Large sports teams and large sporting events are attractive to cyber criminals on several levels. Not only are they highly visible and present large targets of opportunity for criminals who may be looking to earn a name for themselves, teams also amass large repositories of valuable performance and health stats and analytics on players and games.
Thieves and hackers are attracted to the huge publicity a large hack could potentially get, and also to the large repository of valuable data large teams collect and maintain. This data can be sold to legitimate industries including the media and fantasy sports gamers, but also bookies and organised crime involved in illegal betting and gambling. Opponents and rival events could also be interested in getting a leg-up on their rival with insider information.
Also, these organisations conduct a high volume of e-commerce transactions. Teams and events are increasingly transacting online for bookings and sales, and of course, are fully embracing mobile payment options making them at risk for malware and phishing attacks, akin to the risk profile that large e-comm and m-comm vendors have.
First of all, the team or organisation could be targeted for a breach that exposes personally identifiable information of their customers, fans, and even their players and staff. Several large attacks in recent years have borne this out, for example the 2015 “Team Sky” attack that went after performance data in order to discredit Tour De France leader Froome. Sometimes these attacks can also be politically motivated, as in the FC Barcelona attack that sought to embarrass the team on their twitter account.
If the breach has been successful in gathering identity data, this info can often lie dormant while the hacker attempts to amass more data points in order to add value. The data is compiled into sets called “fullz”. Once complete, these identity packages sell for more, and can be used by fraudsters to take over accounts in all kinds of places, or on the team and event sites to purchase tickets or collectables for resale.
Sports teams, just like high profile retailers, can protect against these identity thieves by ensuring they fully understand who is turning up at the account login page.

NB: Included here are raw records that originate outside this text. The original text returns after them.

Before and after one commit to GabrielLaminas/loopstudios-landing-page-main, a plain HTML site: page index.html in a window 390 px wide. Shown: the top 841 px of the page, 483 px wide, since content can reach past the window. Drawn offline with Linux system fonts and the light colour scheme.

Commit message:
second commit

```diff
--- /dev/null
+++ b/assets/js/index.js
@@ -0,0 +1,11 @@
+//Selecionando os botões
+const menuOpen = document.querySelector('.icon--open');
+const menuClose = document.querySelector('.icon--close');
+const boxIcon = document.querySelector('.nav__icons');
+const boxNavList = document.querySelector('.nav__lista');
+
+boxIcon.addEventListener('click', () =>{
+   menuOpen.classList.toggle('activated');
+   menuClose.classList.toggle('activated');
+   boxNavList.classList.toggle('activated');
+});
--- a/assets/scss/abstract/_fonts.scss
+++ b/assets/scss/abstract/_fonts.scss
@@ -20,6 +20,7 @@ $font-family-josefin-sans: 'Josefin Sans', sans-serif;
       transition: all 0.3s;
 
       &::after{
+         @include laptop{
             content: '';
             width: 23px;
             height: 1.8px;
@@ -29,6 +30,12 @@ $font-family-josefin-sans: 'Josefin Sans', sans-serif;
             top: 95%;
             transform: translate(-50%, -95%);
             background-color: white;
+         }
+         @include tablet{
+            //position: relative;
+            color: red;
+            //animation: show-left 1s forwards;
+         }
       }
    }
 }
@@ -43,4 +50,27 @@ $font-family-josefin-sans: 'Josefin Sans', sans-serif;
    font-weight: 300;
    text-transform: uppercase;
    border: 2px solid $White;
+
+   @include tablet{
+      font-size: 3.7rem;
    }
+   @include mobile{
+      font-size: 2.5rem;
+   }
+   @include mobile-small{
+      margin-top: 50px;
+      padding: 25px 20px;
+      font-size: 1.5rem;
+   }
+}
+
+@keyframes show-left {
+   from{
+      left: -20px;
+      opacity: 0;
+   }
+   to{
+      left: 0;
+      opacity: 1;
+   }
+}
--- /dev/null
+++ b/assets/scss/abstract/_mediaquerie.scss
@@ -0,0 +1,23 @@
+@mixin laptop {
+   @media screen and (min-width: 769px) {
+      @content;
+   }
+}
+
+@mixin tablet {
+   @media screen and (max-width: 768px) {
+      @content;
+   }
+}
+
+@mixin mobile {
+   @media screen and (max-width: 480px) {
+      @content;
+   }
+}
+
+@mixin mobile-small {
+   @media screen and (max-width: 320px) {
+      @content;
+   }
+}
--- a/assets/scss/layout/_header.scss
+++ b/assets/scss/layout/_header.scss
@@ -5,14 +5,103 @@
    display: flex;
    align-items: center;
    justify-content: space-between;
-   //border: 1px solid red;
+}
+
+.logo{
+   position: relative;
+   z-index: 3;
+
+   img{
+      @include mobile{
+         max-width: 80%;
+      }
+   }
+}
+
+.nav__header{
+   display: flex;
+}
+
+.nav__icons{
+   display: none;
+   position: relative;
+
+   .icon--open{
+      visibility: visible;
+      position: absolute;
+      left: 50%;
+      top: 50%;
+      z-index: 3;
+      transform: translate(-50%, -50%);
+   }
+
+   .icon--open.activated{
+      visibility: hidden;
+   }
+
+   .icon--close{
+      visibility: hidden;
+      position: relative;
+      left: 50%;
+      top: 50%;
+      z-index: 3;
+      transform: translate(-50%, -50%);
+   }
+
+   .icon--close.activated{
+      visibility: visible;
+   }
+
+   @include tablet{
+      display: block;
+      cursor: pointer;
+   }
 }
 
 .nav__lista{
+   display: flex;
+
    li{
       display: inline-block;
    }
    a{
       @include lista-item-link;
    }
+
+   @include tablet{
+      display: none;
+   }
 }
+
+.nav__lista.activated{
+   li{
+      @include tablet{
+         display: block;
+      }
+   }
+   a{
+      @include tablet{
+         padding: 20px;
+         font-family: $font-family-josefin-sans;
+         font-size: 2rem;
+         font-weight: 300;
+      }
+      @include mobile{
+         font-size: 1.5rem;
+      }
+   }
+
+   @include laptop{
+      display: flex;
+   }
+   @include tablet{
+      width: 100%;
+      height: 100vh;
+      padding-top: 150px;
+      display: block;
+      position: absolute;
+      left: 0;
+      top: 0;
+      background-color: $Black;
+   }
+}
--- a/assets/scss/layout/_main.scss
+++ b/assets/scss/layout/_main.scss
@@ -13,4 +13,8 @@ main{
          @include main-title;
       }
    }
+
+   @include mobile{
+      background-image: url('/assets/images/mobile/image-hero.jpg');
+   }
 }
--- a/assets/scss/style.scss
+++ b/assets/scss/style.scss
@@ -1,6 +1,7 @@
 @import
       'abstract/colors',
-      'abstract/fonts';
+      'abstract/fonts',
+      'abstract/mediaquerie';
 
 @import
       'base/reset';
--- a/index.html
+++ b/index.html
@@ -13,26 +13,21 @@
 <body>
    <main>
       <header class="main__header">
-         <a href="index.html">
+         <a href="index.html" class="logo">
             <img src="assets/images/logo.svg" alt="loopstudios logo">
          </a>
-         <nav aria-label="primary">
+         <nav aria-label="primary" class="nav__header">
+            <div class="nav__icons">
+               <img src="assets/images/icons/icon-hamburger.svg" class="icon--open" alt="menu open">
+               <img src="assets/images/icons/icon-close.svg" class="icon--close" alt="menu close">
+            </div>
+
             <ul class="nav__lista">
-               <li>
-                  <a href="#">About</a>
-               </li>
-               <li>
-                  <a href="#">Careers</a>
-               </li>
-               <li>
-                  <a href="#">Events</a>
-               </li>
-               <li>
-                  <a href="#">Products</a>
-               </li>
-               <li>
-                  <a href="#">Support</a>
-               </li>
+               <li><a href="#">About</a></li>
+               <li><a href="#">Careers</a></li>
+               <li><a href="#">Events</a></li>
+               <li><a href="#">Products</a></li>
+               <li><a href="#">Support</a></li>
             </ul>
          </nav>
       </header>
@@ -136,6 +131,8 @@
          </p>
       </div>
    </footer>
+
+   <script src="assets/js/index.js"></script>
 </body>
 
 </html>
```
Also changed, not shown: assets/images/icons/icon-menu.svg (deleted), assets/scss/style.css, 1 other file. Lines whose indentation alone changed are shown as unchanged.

The advantage they have is that fans typically return again and again and a behavioural biometric tool could be a very useful in building a solid profile of the good user in order to provide real-time verification.

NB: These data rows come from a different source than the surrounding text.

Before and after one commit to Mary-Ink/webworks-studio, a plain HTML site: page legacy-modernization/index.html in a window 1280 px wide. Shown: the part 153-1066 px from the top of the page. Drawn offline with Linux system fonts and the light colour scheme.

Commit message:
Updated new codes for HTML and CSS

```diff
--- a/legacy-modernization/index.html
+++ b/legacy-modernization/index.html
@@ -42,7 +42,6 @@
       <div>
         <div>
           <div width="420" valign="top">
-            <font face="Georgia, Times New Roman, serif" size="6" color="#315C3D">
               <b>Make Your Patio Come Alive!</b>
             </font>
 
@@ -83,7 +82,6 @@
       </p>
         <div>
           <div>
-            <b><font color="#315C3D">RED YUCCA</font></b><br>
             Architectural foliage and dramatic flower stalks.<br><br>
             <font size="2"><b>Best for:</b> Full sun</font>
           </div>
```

By not waiting until transaction, but building a more complete identity profile of the user over time, behavioural biometrics (BB) tools empower online vendors to investigate at any point when high-risk activity is detected but present no friction to users until the vendor chooses to introduce it. This can greatly enhance the customer’s experience at login or checkout. With the knowledge that false declines can account for 32% of lost customers, basically handing the customer to a competitor, removing friction for customers you are a certain are good customers will improve their experience with that brand.